Kamara waves her hands. “You’ve said you created this reverse slavery simulator for people like them to ‘experience the unspeakable horrors of America’s racist history.’” The group fidgets. Kamara goes to a young white girl, fresh out of journalism school. Blood spreading across her face like a bedsheet. “But if, say, this young lady here, say she has these big ideas for anti-racist policies, but she becomes a user and goes to Dixieland on a daily basis. Don’t you think she might feel … exonerated?”
The situation devolves further when Walter learns that one of the beta testers had a young son who snuck into the VR experience and committed suicide as a result of the horrors he witnessed. Walter learns that his brother temporarily turned off the filters, allowing the experience to show the full horrors of slavery including rape and torture, and that was the version that the boy experienced. While Royce didn’t intend to hurt anyone, he argues that Black children weren’t protected from the truth of slavery, why should white children, or white adults for that matter, only have to see a fraction of the truth?

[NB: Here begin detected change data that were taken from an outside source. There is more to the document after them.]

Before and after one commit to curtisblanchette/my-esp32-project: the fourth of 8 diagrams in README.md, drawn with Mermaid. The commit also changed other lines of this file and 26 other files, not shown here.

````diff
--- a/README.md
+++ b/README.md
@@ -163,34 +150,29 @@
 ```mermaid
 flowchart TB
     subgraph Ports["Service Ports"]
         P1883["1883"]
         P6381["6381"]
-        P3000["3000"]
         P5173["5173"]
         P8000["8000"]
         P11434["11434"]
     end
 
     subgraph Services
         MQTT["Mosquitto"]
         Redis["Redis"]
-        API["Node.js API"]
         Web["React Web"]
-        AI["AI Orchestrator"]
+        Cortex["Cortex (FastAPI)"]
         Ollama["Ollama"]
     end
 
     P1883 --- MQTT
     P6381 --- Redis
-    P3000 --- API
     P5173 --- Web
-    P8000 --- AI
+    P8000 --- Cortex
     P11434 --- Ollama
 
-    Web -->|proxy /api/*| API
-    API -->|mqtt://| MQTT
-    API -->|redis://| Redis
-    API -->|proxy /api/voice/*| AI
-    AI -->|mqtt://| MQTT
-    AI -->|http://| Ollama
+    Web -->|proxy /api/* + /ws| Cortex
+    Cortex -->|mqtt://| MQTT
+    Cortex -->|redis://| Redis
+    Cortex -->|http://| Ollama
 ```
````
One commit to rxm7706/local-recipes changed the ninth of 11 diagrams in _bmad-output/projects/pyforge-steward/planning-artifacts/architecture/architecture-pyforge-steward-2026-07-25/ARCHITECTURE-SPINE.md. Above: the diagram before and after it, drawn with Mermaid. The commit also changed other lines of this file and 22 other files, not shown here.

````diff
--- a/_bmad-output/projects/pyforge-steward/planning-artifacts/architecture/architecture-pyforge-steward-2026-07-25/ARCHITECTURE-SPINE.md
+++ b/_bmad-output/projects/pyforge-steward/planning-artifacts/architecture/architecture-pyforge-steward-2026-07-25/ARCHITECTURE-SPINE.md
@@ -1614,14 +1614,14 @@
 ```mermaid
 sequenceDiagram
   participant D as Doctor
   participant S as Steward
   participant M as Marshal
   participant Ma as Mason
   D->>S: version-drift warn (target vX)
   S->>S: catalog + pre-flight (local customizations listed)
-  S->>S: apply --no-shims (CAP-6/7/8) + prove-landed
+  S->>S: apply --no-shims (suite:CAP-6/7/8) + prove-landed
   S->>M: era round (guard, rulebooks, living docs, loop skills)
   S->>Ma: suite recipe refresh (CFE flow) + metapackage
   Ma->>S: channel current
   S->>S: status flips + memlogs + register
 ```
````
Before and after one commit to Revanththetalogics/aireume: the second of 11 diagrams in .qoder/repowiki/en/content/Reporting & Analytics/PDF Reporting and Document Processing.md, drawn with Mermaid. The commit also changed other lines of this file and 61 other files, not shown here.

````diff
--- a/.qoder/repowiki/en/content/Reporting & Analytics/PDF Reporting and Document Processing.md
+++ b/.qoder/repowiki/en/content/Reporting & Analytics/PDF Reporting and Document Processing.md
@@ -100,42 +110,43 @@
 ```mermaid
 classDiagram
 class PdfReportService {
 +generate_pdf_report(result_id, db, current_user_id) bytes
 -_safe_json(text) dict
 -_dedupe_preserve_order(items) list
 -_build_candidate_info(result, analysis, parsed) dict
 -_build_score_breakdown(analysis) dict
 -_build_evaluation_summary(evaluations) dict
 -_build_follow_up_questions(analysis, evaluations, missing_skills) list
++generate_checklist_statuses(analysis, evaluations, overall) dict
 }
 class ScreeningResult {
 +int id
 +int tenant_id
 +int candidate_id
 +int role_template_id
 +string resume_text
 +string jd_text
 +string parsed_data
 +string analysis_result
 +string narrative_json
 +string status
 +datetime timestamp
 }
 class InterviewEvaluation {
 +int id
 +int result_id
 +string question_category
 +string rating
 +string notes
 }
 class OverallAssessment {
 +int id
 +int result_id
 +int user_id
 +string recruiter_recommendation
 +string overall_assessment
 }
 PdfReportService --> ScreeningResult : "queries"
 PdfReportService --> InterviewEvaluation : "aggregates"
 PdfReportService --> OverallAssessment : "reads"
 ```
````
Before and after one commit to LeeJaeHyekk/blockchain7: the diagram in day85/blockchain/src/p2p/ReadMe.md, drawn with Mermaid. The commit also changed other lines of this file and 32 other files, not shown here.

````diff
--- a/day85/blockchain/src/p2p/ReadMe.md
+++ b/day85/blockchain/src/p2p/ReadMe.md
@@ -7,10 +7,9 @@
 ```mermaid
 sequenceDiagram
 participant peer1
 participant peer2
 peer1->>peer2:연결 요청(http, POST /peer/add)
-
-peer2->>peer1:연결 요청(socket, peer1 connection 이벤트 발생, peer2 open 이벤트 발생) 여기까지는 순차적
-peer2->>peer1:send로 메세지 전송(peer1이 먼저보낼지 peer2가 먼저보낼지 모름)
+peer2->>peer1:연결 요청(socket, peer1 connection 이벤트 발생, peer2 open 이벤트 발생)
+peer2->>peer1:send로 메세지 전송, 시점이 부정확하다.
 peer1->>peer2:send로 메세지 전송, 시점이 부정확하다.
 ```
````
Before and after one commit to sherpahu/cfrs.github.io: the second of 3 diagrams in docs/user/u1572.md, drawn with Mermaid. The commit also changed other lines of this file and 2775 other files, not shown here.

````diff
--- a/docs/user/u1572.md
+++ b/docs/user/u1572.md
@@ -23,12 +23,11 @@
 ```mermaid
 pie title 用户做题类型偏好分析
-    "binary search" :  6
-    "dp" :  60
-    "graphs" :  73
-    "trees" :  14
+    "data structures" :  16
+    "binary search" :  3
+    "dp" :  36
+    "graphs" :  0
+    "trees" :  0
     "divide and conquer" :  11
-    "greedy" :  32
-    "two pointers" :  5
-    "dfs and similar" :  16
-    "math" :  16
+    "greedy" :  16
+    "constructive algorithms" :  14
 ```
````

Nichols does an incredible job with a painful subject. Both brothers and their points of view are fully developed and realized. At its heart, the story is a conversation between the two brothers, leading to a change in Walter’s worldview. Their relationship is further complicated by the way their father treated them, and the fact that Walter is lighter-skinned. Royce carries a lifetime of guilt for not protecting Walter from their father’s abuse, but he can’t stand by and let his brother present a watered-down truth either. The story is brilliantly done, layered, and nuanced, and again, like other stories here, deals with the concept of truths too big to look away from or deny.